It’s a technology fact: virtual peripherals controls hardware peripherals in the virtual domain size.
Once a system is connected to the Internet, the virtual domain assumes the dimensions of the Internet: worldwide.
Your screen, your webcam, your microphone, your input methods, your disks… practically each part of your computer/smartphone/device is controllable by the Internet.
Sometimes these features are enabled by the owner, other times by pirates attacking the system of the victim with a malware and least but not last, standing to Snowden revelations, even Governmental interception systems has the capability of activate a data stream from you computer.
So you need to protect you peripherals from spy on you as the best as you can (look at creepware video on Symantec). Recent statistics of the Blackshades malware spread, that allegedly infected thousands of computers in the world, tell us that the criminal group controlling this creepware had access to thousands of webcams, spying on the owners in their private life. Miss Teen USA was herself a victim of this kind of spyware, installed on her computer and activated to take also naked shots while in her room. After that, she revealed in a interview, she was contacted by the pirate, asking a ransom to not publish her naked photos on the Internet.

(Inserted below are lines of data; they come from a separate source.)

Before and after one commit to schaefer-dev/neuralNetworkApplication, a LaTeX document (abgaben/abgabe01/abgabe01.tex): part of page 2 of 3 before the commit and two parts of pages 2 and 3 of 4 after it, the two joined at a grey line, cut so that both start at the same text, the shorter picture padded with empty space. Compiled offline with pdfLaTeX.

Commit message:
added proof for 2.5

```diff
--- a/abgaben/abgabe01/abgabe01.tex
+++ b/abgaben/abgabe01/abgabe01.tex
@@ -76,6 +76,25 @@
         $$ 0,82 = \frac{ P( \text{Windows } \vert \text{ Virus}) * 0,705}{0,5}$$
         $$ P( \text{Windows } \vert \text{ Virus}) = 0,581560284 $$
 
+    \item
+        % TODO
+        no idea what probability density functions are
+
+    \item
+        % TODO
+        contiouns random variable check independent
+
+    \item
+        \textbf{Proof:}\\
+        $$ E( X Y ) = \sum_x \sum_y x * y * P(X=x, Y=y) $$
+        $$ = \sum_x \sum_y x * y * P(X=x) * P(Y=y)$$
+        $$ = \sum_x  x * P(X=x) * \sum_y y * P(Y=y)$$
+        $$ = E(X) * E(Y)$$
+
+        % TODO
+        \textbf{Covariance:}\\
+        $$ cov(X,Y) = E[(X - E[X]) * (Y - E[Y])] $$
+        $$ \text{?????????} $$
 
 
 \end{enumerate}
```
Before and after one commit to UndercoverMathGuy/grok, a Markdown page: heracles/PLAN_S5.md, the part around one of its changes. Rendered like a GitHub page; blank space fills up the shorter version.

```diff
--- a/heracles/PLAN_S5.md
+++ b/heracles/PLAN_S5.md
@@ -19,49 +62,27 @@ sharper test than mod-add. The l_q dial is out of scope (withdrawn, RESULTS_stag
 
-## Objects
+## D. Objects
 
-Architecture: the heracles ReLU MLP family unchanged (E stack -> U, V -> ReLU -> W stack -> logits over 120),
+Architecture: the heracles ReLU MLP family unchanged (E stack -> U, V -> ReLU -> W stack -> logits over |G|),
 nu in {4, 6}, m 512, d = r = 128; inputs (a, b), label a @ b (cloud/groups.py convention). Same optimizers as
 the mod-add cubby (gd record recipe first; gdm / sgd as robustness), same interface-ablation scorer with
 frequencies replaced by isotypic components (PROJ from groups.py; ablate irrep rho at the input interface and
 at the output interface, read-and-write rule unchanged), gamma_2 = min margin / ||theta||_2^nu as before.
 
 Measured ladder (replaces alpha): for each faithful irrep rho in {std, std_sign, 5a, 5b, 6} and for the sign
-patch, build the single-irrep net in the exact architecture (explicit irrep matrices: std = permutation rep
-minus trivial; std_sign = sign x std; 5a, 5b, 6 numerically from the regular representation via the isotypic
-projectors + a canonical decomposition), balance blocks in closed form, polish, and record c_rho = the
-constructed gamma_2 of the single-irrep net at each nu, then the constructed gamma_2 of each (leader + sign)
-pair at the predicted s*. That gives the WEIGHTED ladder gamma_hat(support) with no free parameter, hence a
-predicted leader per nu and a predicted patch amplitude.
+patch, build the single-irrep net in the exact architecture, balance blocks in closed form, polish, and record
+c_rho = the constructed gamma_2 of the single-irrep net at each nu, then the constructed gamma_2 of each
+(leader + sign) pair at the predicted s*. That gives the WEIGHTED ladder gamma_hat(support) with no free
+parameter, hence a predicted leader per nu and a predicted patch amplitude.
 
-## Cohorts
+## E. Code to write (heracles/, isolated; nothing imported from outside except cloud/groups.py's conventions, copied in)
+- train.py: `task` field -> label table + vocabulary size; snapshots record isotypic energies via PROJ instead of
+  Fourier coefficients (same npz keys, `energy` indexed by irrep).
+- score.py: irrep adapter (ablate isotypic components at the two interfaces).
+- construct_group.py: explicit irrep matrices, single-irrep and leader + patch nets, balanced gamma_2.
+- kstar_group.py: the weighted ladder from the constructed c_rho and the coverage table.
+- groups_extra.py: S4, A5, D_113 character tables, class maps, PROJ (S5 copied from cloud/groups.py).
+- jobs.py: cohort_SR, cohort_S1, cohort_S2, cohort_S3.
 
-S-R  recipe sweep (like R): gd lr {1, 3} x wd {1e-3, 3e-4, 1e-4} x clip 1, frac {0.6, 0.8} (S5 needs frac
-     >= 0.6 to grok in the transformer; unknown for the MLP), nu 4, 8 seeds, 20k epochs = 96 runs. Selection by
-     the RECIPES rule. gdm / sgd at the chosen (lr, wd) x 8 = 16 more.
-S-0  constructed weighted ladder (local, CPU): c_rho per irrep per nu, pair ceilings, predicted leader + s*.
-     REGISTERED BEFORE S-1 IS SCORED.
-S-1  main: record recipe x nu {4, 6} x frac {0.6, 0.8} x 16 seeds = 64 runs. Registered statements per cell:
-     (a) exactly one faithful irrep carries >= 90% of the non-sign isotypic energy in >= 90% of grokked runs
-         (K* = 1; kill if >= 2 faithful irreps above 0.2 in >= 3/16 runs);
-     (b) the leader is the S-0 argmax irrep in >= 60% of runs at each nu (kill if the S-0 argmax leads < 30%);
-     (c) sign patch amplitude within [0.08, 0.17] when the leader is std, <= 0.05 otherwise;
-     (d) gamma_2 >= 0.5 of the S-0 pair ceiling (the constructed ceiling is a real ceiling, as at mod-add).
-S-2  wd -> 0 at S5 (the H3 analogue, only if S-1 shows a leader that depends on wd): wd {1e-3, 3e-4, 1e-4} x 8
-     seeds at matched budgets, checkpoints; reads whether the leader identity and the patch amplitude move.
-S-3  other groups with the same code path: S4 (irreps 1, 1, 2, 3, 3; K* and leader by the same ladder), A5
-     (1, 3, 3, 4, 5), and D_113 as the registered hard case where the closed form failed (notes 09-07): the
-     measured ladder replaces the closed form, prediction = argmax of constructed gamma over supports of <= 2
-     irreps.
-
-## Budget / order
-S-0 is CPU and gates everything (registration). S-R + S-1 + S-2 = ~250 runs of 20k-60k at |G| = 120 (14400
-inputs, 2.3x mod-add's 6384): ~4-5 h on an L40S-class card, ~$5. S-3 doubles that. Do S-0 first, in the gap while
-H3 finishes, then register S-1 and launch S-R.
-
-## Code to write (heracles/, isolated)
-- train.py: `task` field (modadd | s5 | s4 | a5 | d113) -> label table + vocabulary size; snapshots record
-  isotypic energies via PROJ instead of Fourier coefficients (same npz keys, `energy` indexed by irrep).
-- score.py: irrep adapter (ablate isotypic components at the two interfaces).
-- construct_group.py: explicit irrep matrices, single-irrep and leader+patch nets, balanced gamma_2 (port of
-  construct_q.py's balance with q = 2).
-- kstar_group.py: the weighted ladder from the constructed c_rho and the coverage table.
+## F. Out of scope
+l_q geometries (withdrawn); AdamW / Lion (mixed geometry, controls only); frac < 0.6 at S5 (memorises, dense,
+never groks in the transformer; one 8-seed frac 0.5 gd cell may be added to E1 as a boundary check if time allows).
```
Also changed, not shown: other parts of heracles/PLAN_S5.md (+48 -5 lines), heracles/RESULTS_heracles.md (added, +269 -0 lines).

This is an happy ending story, because the criminal (in this case known by the victim) was arrested and the photos destroyed but the experience has been incredibly fearsome for Miss Teen USA: she knows from now on that, even in her room, she may have not the privacy that all people expect.
Many campaigns are trying to sensibly people on this kind of threat. Webcam hackers may hit in the same way of other malware is installed in your system: untrusted software sources,/pirate software, malicious websites/emails, infected external devices, exploited software vulnerabilities and so on…
Here’s a video that try to publicize the phenomena.
But how can we protect ourselves from creepware? Prevention is the basic!
Safely browse the Internet, taking the right countermeasures when browsing unsafe websites (like using a sandbox or subscribing a service of safe browsing offered by most antivirus suits out there).
Do not install pirate software or from untrusted sources.
Use user privileges and rise the locking of the system (eg. UAC on Windows) to the top.
Do not open suspect emails, especially with attachments.
Keep the operating system and security suites updated!
But that’s not enough. You have always consider that one way or another your system will be compromised due to an user error or a system exploited by 0-day attacks.
This way, regarding to creepware you have to deactivate all peripherals when not in use:
- Disconnect the webcam, or turn it off with the switch or, if integrated, cover it with a piece of black sticker.
- Monitor the strange behavior of webcam’s led if there’s one but do not trust 100% on it: maybe a spyware may record from the webcam even when led is turned off.
- If there’s an internal microphone that you can’t unplug, insert in the port a dummy jack or a broken microphone to deactivate the system one. Note that if the spyware is powerful enough, the pirate may choose to reactivate the system microphone. In this case maybe a sticker with some phono-insulating material on the integrated microphone may reduce the impact of an audio recording.
- At least, a strong configured firewall, that notify if an application is going to connect the Internet and if it’s the case to block it, may also help a bunch. It may prevent the sending of screenshots, keyloggings or files from your computer.
It’s not about being paranoid, it’s simply knowledge about threats that may hit you when you decide to connect the Internet or to a private bad configured network.
You have to know that spyware is not fiction, it’s reality!
edit: also an article from CNN regarding the case of Miss Teen USA (LINK)